Philippine media

ANC cancels partnership with Chinatown News TV

Camille Elemia
ANC cancels partnership with Chinatown News TV

ANC CNTV screenshot

Screenshot of ANC video

iWantTFC tweets, 'CNTV will no longer air on ANC,' in response to people looking for the China News TV broadcast
ANC cancels partnership with Chinatown News TV

The ABS-CBN News Channel (ANC) has canceled its partnership with Chinatown News TV, the Chinese language newscast owned by a Filipino-Chinese company.

The CNTV newscast, which started airing on ANC on Monday, April 12, did not air on the cable channel on Thursday, April 15.

On Twitter, iWantTFC informed former journalist Jerald Uy on Friday, April 16, “that CNTV will no longer air on ANC.” The verified account of iWantTV chimed in a conversation between Uy and another user on where to find CNTV.
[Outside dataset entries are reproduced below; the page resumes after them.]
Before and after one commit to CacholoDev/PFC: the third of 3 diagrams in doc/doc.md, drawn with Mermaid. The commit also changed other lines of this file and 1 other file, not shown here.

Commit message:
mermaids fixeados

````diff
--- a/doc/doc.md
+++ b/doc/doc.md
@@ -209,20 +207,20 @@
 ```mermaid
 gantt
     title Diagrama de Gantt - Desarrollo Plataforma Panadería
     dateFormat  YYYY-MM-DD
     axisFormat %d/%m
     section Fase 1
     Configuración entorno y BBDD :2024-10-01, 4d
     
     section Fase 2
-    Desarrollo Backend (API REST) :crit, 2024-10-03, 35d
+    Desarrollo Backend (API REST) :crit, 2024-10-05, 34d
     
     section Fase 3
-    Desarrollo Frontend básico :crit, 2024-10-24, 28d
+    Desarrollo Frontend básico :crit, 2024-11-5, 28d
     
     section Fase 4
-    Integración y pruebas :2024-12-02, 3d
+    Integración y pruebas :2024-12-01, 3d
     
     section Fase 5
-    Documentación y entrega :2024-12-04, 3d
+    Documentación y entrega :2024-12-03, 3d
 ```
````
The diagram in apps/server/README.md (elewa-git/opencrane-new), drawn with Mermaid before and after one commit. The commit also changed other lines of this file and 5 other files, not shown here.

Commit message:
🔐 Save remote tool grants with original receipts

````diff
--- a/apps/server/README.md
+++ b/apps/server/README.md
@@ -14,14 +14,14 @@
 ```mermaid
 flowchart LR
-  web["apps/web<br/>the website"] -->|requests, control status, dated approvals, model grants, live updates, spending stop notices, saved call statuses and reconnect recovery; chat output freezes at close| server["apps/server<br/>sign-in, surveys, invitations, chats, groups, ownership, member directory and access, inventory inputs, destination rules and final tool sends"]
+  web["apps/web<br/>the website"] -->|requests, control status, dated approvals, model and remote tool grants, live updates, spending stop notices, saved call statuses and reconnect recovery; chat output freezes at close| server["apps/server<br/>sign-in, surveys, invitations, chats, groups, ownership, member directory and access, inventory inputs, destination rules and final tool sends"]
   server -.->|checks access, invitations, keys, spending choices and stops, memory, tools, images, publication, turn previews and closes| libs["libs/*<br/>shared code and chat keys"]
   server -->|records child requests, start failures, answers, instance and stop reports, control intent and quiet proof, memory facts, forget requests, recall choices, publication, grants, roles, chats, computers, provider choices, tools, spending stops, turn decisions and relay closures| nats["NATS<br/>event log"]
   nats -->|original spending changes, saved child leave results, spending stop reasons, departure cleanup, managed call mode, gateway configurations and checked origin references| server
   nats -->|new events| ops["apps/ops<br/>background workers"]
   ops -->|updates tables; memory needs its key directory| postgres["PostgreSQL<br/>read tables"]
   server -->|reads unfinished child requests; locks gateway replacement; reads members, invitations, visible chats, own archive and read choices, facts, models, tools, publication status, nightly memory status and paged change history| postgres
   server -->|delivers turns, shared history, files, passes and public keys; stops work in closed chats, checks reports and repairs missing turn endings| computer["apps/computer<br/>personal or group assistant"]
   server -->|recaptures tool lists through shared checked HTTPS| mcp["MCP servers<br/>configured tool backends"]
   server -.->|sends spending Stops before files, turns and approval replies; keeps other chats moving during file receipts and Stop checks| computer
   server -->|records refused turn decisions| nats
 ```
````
“We truly appreciate your support for ABS-CBN and hope that you continue to share with us feedback on our programs,” iWantTFC said in a tweet.

iWantTFC, a merged service of iWant and TFC Online, is owned and operated by ABS-CBN Corporation.

The airing of CNTV on ANC drew public criticism owing to CNTV’s goal of promoting China’s One Belt One Road initiative. Filipinos remain skeptical of China despite President Rodrigo Duterte’s closer ties to the regional giant, which has continued its militarization of the West Philippine Sea.

On April 14, the Philippines filed another protest against China over the presence of Chinese vessels in the West Philippine Sea. Days before the first airing of CNTV, Chinese navy ships chased out an ABS-CBN news crew led by journalist Chiara Zambrano from Ayungin Shoal, which is within the Philippines’ exclusive economic zone.

ABS-CBN Integrated News and Current Affairs chief Ging Reyes earlier defended the airing of CNTV ANC, saying it “should not be equated with the intrusions in the West Philippine Sea” and cautioned against racial discrimination. She had also assured the public that ANC had editorial control over their content.

CNTV is produced by Horizon of the Sun Communications, Incorporated, the same team behind Chinatown TV, which produced the controversial “Iisang Dagat (One Sea)” video – a song in Mandarin and Filipino that touted the two countries’ partnership as “friendly neighbors across the sea” during the coronavirus pandemic.  –

Add a comment

Sort by

There are no comments yet. Add your comment to start the conversation.


Camille Elemia

Camille Elemia is Rappler's lead reporter for media, disinformation issues, and democracy. She won an ILO award in 2017. She received the prestigious Fulbright-Hubert Humphrey fellowship in 2019, allowing her to further study media and politics in the US. Email